== ACTION ITEM ==
Could you write out every record below exactly, leaving out any pictures?

== GIVEN DATA ==
================
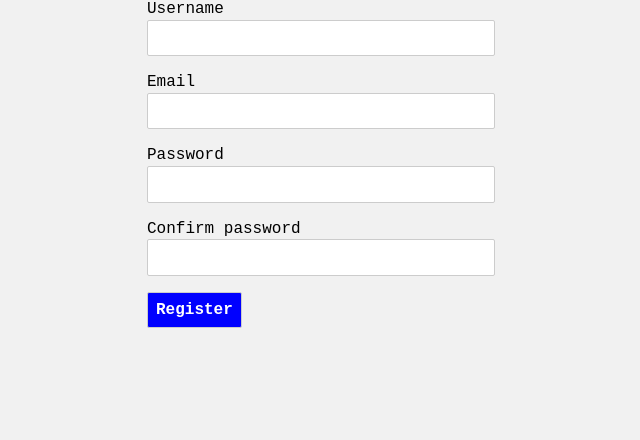
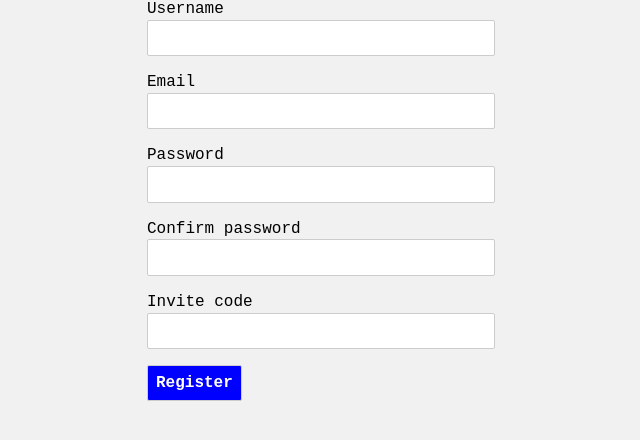
Before and after one commit to jpetto/journalito, a Flask app: page /auth/register in a window 1280 px wide. Shown: the part 227-667 px from the top of the page, without its empty margins (213-853 px from the left). Run offline with Flask 2, Linux system fonts and the light colour scheme.

Commit message:
Add invite_code to user model/registration form
- Update README a lil' bit

```diff
--- a/app/auth/forms.py
+++ b/app/auth/forms.py
@@ -1,4 +1,5 @@
 from app.models import User
+from flask import current_app
 from flask_wtf import FlaskForm
 from wtforms import BooleanField, PasswordField, StringField, SubmitField
 from wtforms.validators import DataRequired, Email, EqualTo, ValidationError
@@ -17,6 +18,7 @@ class RegistrationForm(FlaskForm):
     password = PasswordField('Password', validators=[DataRequired()])
     password_confirm = PasswordField('Confirm password', validators=[
                                      DataRequired(), EqualTo('password')])
+    invite_code = StringField('Invite code', validators=[DataRequired()])
     submit = SubmitField('Register')
 
     # custom validator takes the form of validate_<fieldname>
@@ -34,6 +36,11 @@ class RegistrationForm(FlaskForm):
             raise ValidationError(
                 'Someone already registered that email address.')
 
+    def validate_invite_code(self, invite_code):
+        if invite_code.data not in current_app.config['INVITE_CODES']:
+            raise ValidationError(
+                'Sorry, I don\'t recoginize that invite code.')
+
 
 class ResetPasswordRequestForm(FlaskForm):
     email = StringField('Email', validators=[DataRequired(), Email()])
--- a/app/auth/routes.py
+++ b/app/auth/routes.py
@@ -53,7 +53,9 @@ def register():
     form = RegistrationForm()
 
     if form.validate_on_submit():
-        user = User(username=form.username.data, email=form.email.data)
+        user = User(username=form.username.data,
+                    email=form.email.data,
+                    invite_code=form.invite_code.data)
         user.set_password(form.password.data)
 
         db.session.add(user)
--- a/app/models.py
+++ b/app/models.py
@@ -27,6 +27,7 @@ class User(UserMixin, db.Model):
     username = db.Column(db.String(64), index=True, unique=True)
     email = db.Column(db.String(128), index=True, unique=True)
     password_hash = db.Column(db.String(128))
+    invite_code = db.Column(db.String(128))
     # first argument below references class name 'Post', not the table name
     # 'post'. sigh.
     posts = db.relationship('Post', backref='user', lazy='dynamic',
--- a/app/templates/auth/register.html
+++ b/app/templates/auth/register.html
@@ -39,6 +39,14 @@
     </p>
 
     <p>
+      {{ form.invite_code.label }}
+      {{ form.invite_code(size=32) }}
+    {% for error in form.invite_code.errors %}
+      <span style="color: red;">{{ error }}</span>
+    {% endfor %}
+    </p>
+
+    <p>
       {{ form.submit() }}
     </p>
   </form>
--- a/config.py
+++ b/config.py
@@ -20,3 +20,4 @@ class Config(object):
     MAIL_USERNAME = os.environ.get('MAIL_USERNAME')
     MAIL_PASSWORD = os.environ.get('MAIL_PASSWORD')
     ADMINS = ['jon@equalparts.io']
+    INVITE_CODES = os.environ.get('INVITE_CODES').split(',') if os.environ.get('INVITE_CODES') else []
```
Also changed, not shown: migrations/versions/28d3442aa0e7_add_invite_code_to_user.py (added, +28 -0 lines), README.md.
================
== WRITTEN SOLUTION ==
Before and after one commit to jpetto/journalito, a Flask app: page /auth/register in a window 1280 px wide. Shown: the part 227-667 px from the top of the page, without its empty margins (213-853 px from the left). Run offline with Flask 2, Linux system fonts and the light colour scheme.

Commit message:
Add invite_code to user model/registration form
- Update README a lil' bit

```diff
--- a/app/auth/forms.py
+++ b/app/auth/forms.py
@@ -1,4 +1,5 @@
 from app.models import User
+from flask import current_app
 from flask_wtf import FlaskForm
 from wtforms import BooleanField, PasswordField, StringField, SubmitField
 from wtforms.validators import DataRequired, Email, EqualTo, ValidationError
@@ -17,6 +18,7 @@ class RegistrationForm(FlaskForm):
     password = PasswordField('Password', validators=[DataRequired()])
     password_confirm = PasswordField('Confirm password', validators=[
                                      DataRequired(), EqualTo('password')])
+    invite_code = StringField('Invite code', validators=[DataRequired()])
     submit = SubmitField('Register')
 
     # custom validator takes the form of validate_<fieldname>
@@ -34,6 +36,11 @@ class RegistrationForm(FlaskForm):
             raise ValidationError(
                 'Someone already registered that email address.')
 
+    def validate_invite_code(self, invite_code):
+        if invite_code.data not in current_app.config['INVITE_CODES']:
+            raise ValidationError(
+                'Sorry, I don\'t recoginize that invite code.')
+
 
 class ResetPasswordRequestForm(FlaskForm):
     email = StringField('Email', validators=[DataRequired(), Email()])
--- a/app/auth/routes.py
+++ b/app/auth/routes.py
@@ -53,7 +53,9 @@ def register():
     form = RegistrationForm()
 
     if form.validate_on_submit():
-        user = User(username=form.username.data, email=form.email.data)
+        user = User(username=form.username.data,
+                    email=form.email.data,
+                    invite_code=form.invite_code.data)
         user.set_password(form.password.data)
 
         db.session.add(user)
--- a/app/models.py
+++ b/app/models.py
@@ -27,6 +27,7 @@ class User(UserMixin, db.Model):
     username = db.Column(db.String(64), index=True, unique=True)
     email = db.Column(db.String(128), index=True, unique=True)
     password_hash = db.Column(db.String(128))
+    invite_code = db.Column(db.String(128))
     # first argument below references class name 'Post', not the table name
     # 'post'. sigh.
     posts = db.relationship('Post', backref='user', lazy='dynamic',
--- a/app/templates/auth/register.html
+++ b/app/templates/auth/register.html
@@ -39,6 +39,14 @@
     </p>
 
     <p>
+      {{ form.invite_code.label }}
+      {{ form.invite_code(size=32) }}
+    {% for error in form.invite_code.errors %}
+      <span style="color: red;">{{ error }}</span>
+    {% endfor %}
+    </p>
+
+    <p>
       {{ form.submit() }}
     </p>
   </form>
--- a/config.py
+++ b/config.py
@@ -20,3 +20,4 @@ class Config(object):
     MAIL_USERNAME = os.environ.get('MAIL_USERNAME')
     MAIL_PASSWORD = os.environ.get('MAIL_PASSWORD')
     ADMINS = ['jon@equalparts.io']
+    INVITE_CODES = os.environ.get('INVITE_CODES').split(',') if os.environ.get('INVITE_CODES') else []
```
Also changed, not shown: migrations/versions/28d3442aa0e7_add_invite_code_to_user.py (added, +28 -0 lines), README.md.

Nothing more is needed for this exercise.